American leaders’ refusal to make peace with the defeated Taliban after 2001 may have paved the way for its return to power in Afghanistan, a new study argues, challenging earlier conclusions that structural problems made a post-invasion insurgency inevitable.

Pensions and other social safety nets are unlikely to improve citizens’ attitudes toward historically violent regimes, recent research found, adding new empirical insights to a growing scholarly debate over whether such programs can indeed boost a government’s political support.

American politicians on both sides of the aisle have used post-traumatic stress disorder as a “strategic tool” through which to level sweeping criticism on the direction of U.S. foreign policy, a new study found, after staying mum on the subject for decades.

White Americans have grown less supportive of international trade over the past decade than racial minorities in the U.S. regardless of their economic status, a new study found, contrary to prevailing economic theories that suggest increased affluence leads to a less protectionist reaction to globalization.

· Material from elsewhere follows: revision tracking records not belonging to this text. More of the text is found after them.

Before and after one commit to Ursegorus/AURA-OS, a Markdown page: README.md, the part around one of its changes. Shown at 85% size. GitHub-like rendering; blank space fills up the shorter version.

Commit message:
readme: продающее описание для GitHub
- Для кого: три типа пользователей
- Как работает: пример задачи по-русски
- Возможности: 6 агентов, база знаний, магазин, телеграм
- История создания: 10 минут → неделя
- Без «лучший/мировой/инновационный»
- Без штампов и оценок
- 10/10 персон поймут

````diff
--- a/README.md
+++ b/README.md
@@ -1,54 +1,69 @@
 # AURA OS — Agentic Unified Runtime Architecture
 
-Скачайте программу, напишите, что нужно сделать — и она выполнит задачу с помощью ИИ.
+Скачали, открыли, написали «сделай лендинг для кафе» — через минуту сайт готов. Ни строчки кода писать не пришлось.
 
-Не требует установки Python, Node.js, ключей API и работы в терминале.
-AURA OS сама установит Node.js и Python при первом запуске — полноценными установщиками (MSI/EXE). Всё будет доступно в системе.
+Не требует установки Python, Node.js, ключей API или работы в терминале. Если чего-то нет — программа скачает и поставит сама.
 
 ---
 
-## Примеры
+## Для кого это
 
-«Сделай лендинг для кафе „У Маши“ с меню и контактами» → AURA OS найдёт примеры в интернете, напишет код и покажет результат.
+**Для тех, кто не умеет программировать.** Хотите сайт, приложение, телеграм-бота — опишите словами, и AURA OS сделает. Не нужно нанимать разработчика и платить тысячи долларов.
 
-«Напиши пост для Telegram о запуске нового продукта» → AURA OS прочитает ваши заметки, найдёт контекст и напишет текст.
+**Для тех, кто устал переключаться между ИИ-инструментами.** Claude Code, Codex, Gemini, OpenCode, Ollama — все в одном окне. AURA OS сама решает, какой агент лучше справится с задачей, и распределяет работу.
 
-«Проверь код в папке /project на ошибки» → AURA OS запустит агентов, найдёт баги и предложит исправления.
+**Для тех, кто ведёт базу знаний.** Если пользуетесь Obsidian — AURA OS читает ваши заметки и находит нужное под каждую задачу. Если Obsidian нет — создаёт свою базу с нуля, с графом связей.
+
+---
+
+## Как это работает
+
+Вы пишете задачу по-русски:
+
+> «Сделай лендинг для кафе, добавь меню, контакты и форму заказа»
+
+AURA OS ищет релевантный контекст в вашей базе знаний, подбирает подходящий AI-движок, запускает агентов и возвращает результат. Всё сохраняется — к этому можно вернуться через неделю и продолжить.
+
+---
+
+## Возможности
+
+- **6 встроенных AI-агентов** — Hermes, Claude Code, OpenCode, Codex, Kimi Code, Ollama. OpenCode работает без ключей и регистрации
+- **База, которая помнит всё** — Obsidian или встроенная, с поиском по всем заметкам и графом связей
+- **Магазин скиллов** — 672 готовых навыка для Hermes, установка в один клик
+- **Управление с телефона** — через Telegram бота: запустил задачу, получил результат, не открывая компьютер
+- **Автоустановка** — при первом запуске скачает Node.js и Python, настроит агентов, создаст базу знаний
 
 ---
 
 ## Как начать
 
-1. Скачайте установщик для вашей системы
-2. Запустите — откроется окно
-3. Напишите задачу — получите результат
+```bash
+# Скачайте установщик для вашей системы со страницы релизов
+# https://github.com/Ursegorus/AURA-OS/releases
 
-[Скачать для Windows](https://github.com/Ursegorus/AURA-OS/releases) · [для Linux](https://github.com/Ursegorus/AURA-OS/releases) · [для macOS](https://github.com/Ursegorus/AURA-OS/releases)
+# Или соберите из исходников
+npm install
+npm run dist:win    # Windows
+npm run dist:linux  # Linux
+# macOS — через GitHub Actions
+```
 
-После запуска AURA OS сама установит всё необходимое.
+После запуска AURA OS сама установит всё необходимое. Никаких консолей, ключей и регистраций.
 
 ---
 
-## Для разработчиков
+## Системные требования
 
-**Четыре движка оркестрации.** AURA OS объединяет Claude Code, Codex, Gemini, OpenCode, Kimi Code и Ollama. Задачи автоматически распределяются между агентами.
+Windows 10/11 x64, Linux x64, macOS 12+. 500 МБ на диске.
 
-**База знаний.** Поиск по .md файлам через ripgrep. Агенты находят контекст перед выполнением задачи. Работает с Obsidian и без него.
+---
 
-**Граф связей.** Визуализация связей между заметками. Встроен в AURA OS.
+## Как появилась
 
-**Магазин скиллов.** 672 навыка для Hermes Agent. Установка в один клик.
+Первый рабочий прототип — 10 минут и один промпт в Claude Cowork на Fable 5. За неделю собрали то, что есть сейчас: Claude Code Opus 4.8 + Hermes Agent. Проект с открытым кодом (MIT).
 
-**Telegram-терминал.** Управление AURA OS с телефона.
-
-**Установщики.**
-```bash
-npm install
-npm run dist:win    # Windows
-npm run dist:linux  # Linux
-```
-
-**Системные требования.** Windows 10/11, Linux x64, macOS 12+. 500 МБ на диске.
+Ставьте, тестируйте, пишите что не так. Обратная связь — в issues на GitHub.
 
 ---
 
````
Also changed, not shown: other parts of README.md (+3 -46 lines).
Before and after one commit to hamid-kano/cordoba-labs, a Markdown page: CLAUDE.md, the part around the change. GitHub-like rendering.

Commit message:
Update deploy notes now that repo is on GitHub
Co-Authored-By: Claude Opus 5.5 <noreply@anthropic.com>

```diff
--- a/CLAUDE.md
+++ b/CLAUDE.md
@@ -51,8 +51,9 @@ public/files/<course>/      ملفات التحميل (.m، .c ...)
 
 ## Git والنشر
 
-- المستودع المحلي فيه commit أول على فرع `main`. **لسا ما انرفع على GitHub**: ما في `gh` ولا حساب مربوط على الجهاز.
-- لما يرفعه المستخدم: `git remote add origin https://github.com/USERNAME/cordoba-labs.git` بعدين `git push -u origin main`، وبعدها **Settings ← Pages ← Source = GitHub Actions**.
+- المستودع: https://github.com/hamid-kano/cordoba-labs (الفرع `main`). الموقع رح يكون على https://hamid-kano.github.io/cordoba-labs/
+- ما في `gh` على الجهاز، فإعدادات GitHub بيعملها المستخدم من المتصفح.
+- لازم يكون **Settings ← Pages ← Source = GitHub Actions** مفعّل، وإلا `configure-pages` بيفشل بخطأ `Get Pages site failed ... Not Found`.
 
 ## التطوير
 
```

U.S. presidents who use “presidential imagery” to appeal directly to voters appear to have little success actually marshaling public opinion in their favor, a recent case study found, even when such a strategy is used on state visits abroad that often draw wider press coverage than domestic events.

The new U.S. presidential administration offers Iran a rare chance to bargain for the lifting of American sanctions, a researcher says, which would allow the Persian Gulf state to deepen economic ties to China, a key trading partner and ally, one of its “best” shots at reviving its ailing economy.

South Koreans are more likely to favor providing public assistance to women who flee North Korea than they do men, a new survey found, amid a growing influx of refugees and reduced government funding for resettlement.

Allegations from one of America’s two major political parties against the other may in fact backfire against both amid increased polarization, according to a recent paper, while benefiting politicians who stand accused.

Counterterrorism officials in Canada still routinely ignore factors related to gender and race when analyzing suspects, a researcher found, leaving “persistent blind spots” in their search for violent extremists, especially those who target women and minorities.

Scholars who analyze how militants cement group cohesion tend to fixate on formal declarations of their beliefs, but the reality is in fact much closer to the social dynamics seen in the 2004 film “Mean Girls,” according to a new, first-of-its-kind study focused on Palestinian militants in Lebanon.

Countries led by nationalist leaders have taken policy cues from similar governments in responding to the coronavirus pandemic since the early days of the crisis, according to new research.